What you have to do =
Copy each line of the records that includes "background".

Record extracts =
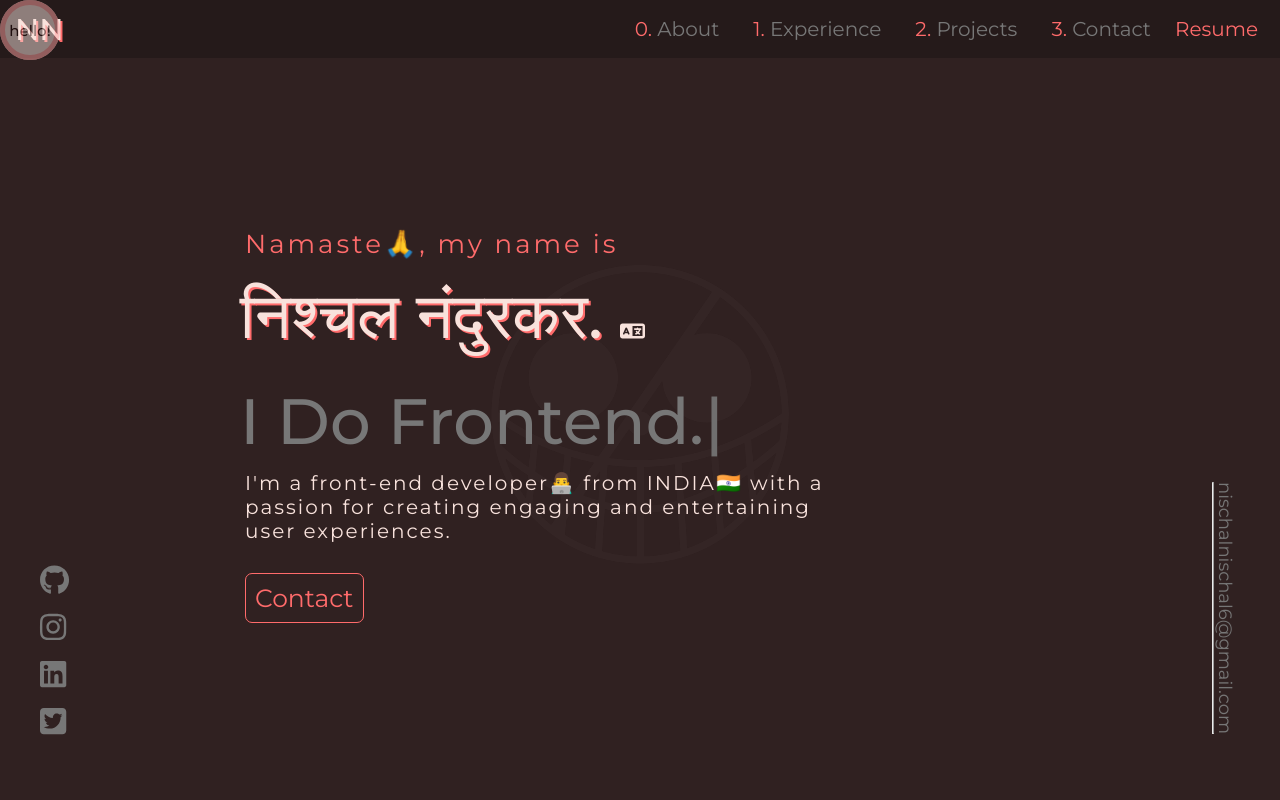
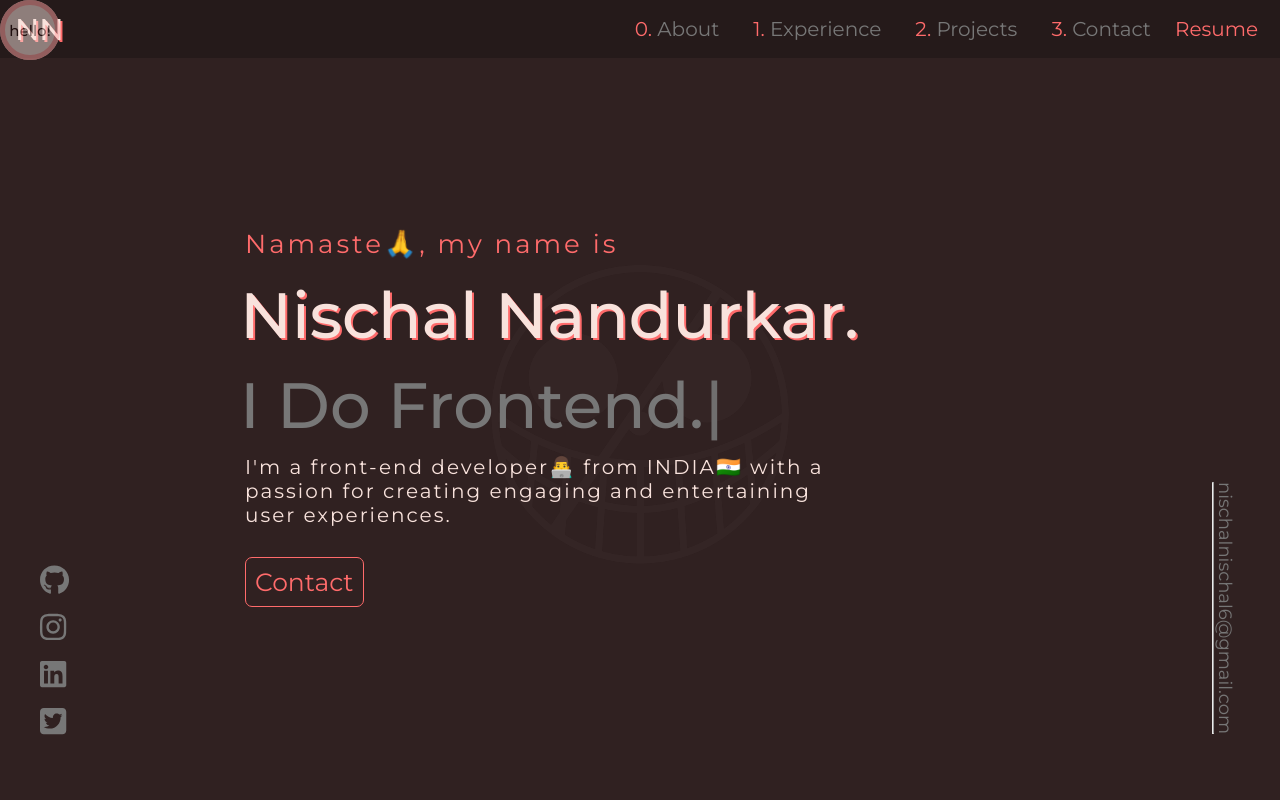
Before and after one commit to nischalll/Portfolio, a React (Create React App) app: page / in a window 1280 px wide. Shown: the top 800 px of the page. Built offline with nearby package versions, Linux system fonts and the light colour scheme.

Commit message:
removed translate button

```diff
--- a/src/App.css
+++ b/src/App.css
@@ -1,5 +1,6 @@
 :root {
   --black: rgb(119, 119, 119);
+  /* --black: rgb(53, 53, 53); */
   --light-red: rgb(255, 107, 107);
   --lighter-red:#f8e2dc;
   /* --brown-red:rgb(43, 41, 41); */
@@ -33,7 +34,7 @@ body {
   position: relative;
   font-family: 'Montserrat', sans-serif, Verdana, Geneva, Tahoma;
   background: rgb(48, 33, 33);
-  /* background: rgb(3, 14, 167); */
+  /* background: rgb(243, 240, 240); */
   background-size:cover;
   font-size: 18px;
   color: var(--black);
--- a/src/components/Hero.jsx
+++ b/src/components/Hero.jsx
@@ -6,10 +6,6 @@ import { FontAwesomeIcon } from "@fortawesome/react-fontawesome";
 import { faLanguage } from "@fortawesome/free-solid-svg-icons";
 
 export default function Hero({ handleClick, boolean }) {
-  const [textToggle, setTextToggle] = useState(true);
-  function handleTranslate() {
-    setTextToggle(!textToggle);
-  }
   return (
     <div
       id="hero"
@@ -27,11 +23,8 @@ export default function Hero({ handleClick, boolean }) {
         </div>
         <div className="bio name lighter-red">
           <Rubber
-            text={textToggle ? "निश्चल नंदुरकर." : "Nischal Nandurkar."}
+            text={"Nischal Nandurkar."}
           />{" "}
-          <span onClick={handleTranslate} className="translate">
-            <FontAwesomeIcon icon={faLanguage} />
-          </span>
         </div>
         <div className="bio what-i-do">
           <Typewriter
```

Answer below =
   background: rgb(48, 33, 33);
-  /* background: rgb(3, 14, 167); */
+  /* background: rgb(243, 240, 240); */
   background-size:cover;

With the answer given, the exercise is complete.